End Pieces for Baseboard Molding

The best way to join your baseboard molding in the corners is to cut a coped joint. This is a joint where one of the pieces is cut to be squared and the other is cut to fit over it creating a tight uniformed look. Below you will find steps to helping you with this project.


    • Do not twist the coping blade to follow your base line drawing. Keep the cuts simple and remove one small piece then another to follow the curved lines.

    • Use an extra piece of trim to practice on first.

    • Never use a dull coping saw blade.

Things You Might Need

    Coping Saw

    Miter Saw

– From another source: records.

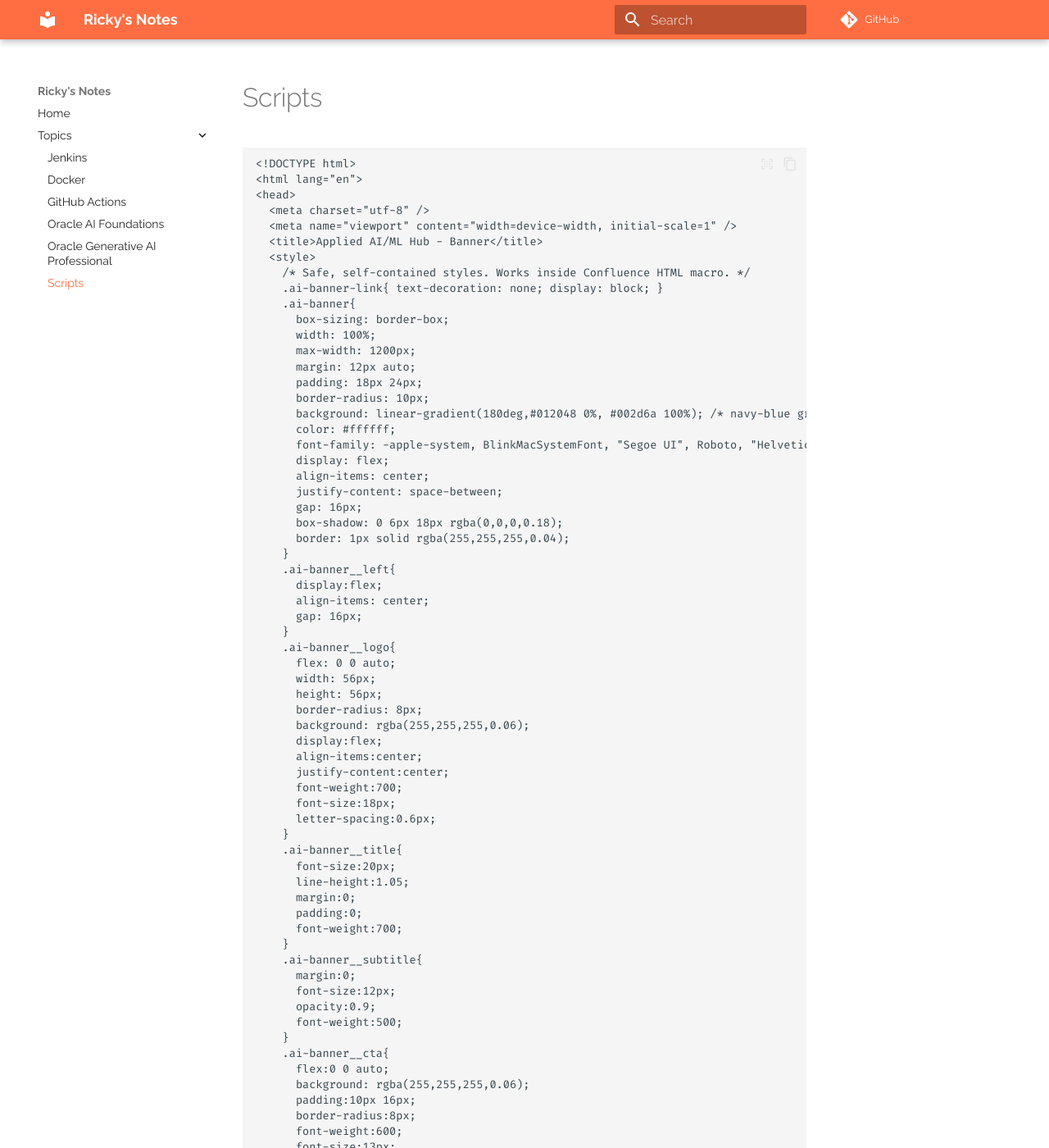
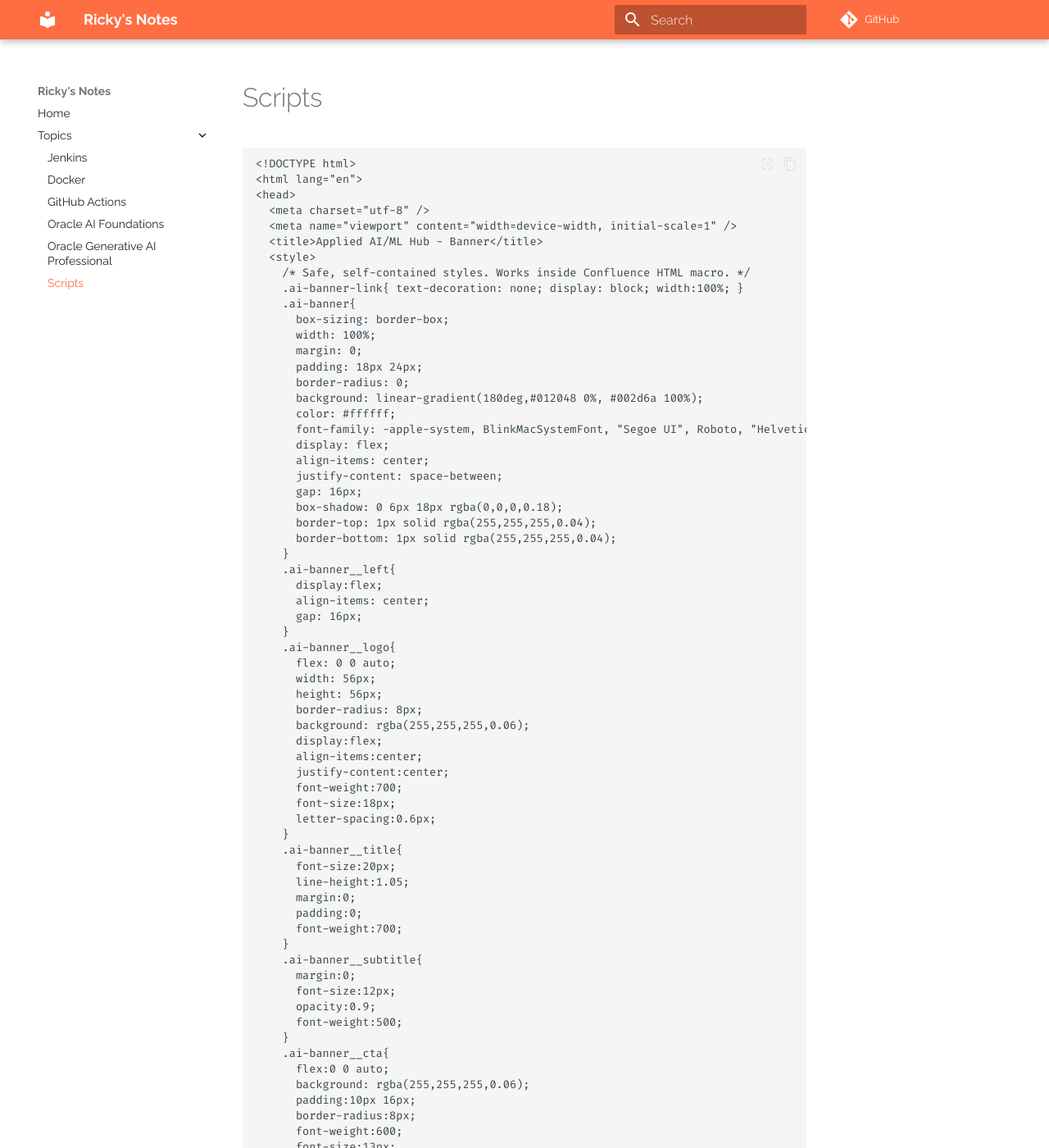
Before and after one commit to riczaman/notes-repo, an MkDocs documentation site: the page built from docs/topics/scripts.md, in a window 1280 px wide and 1400 px high. Shown: the whole window at 82% size. Built offline with MkDocs 1.6.1 and Material for MkDocs 9.7.7, drawn with Linux system fonts in a browser that asks for light colours; comment, search, counter and statistics services are not loaded; some of the changed text lies outside the part shown.

Commit message:
new html script updated to fit full width

```diff
--- a/docs/topics/scripts.md
+++ b/docs/topics/scripts.md
@@ -7,15 +7,14 @@
   <title>Applied AI/ML Hub - Banner</title>
   <style>
     /* Safe, self-contained styles. Works inside Confluence HTML macro. */
-    .ai-banner-link{ text-decoration: none; display: block; }
+    .ai-banner-link{ text-decoration: none; display: block; width:100%; }
     .ai-banner{
       box-sizing: border-box;
       width: 100%;
-      max-width: 1200px;
-      margin: 12px auto;
+      margin: 0;
       padding: 18px 24px;
-      border-radius: 10px;
-      background: linear-gradient(180deg,#012048 0%, #002d6a 100%); /* navy-blue gradient */
+      border-radius: 0;
+      background: linear-gradient(180deg,#012048 0%, #002d6a 100%);
       color: #ffffff;
       font-family: -apple-system, BlinkMacSystemFont, "Segoe UI", Roboto, "Helvetica Neue", Arial, sans-serif;
       display: flex;
@@ -23,7 +22,8 @@
       justify-content: space-between;
       gap: 16px;
       box-shadow: 0 6px 18px rgba(0,0,0,0.18);
-      border: 1px solid rgba(255,255,255,0.04);
+      border-top: 1px solid rgba(255,255,255,0.04);
+      border-bottom: 1px solid rgba(255,255,255,0.04);
     }
     .ai-banner__left{
       display:flex;
```
Also changed, not shown: other parts of docs/topics/scripts.md (+0 -3 lines).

    • 2-penny finishing nails

    • Coarse to Medium grit sandpaper

    • Measuring ruler

    • Extra molding (in case of accident)

Let’s Begin

    1) To get started you will need to begin at an inside corner for the best results. Cut your first piece of baseboard square and nail it into place. Your next piece will need to be cut to length with one end coped to fit over the last one you cut.

    2) Now use a miter saw bevel the end of the cut at a 45º angle.

    3) With a coping saw held at a 30° angle remove more wood from the back of the baseboard than the front. Try to stay behind the lines you marked when you measured it out. If there is material left behind you can use a sandpaper to file it down.

    4) Check your cut. Take the piece down and see if it will line up with the nailed baseboard piece. If you find any spots that are uneven in the cut, mark them and use the sand paper to wear them down.

    5) Continue this around the room just as you read above until you have returned to the beginning.

Other Ideas

If you are in need of simply cutting the corner wedge for your baseboard molding, you will need to do so like above. First you will need to make sure you have all your safety gear on. Then hold the small piece and cut the wedge at a 45˚angle on both sides of the baseboard piece.

It should look like a small fairly thin piece when you have completed it. Take this and check the size, if it fits snug yet there are no high spots you are ready to place it in the joint. Use the 2-penny nails to secure it in its place. After all this you are ready to paint your baseboard.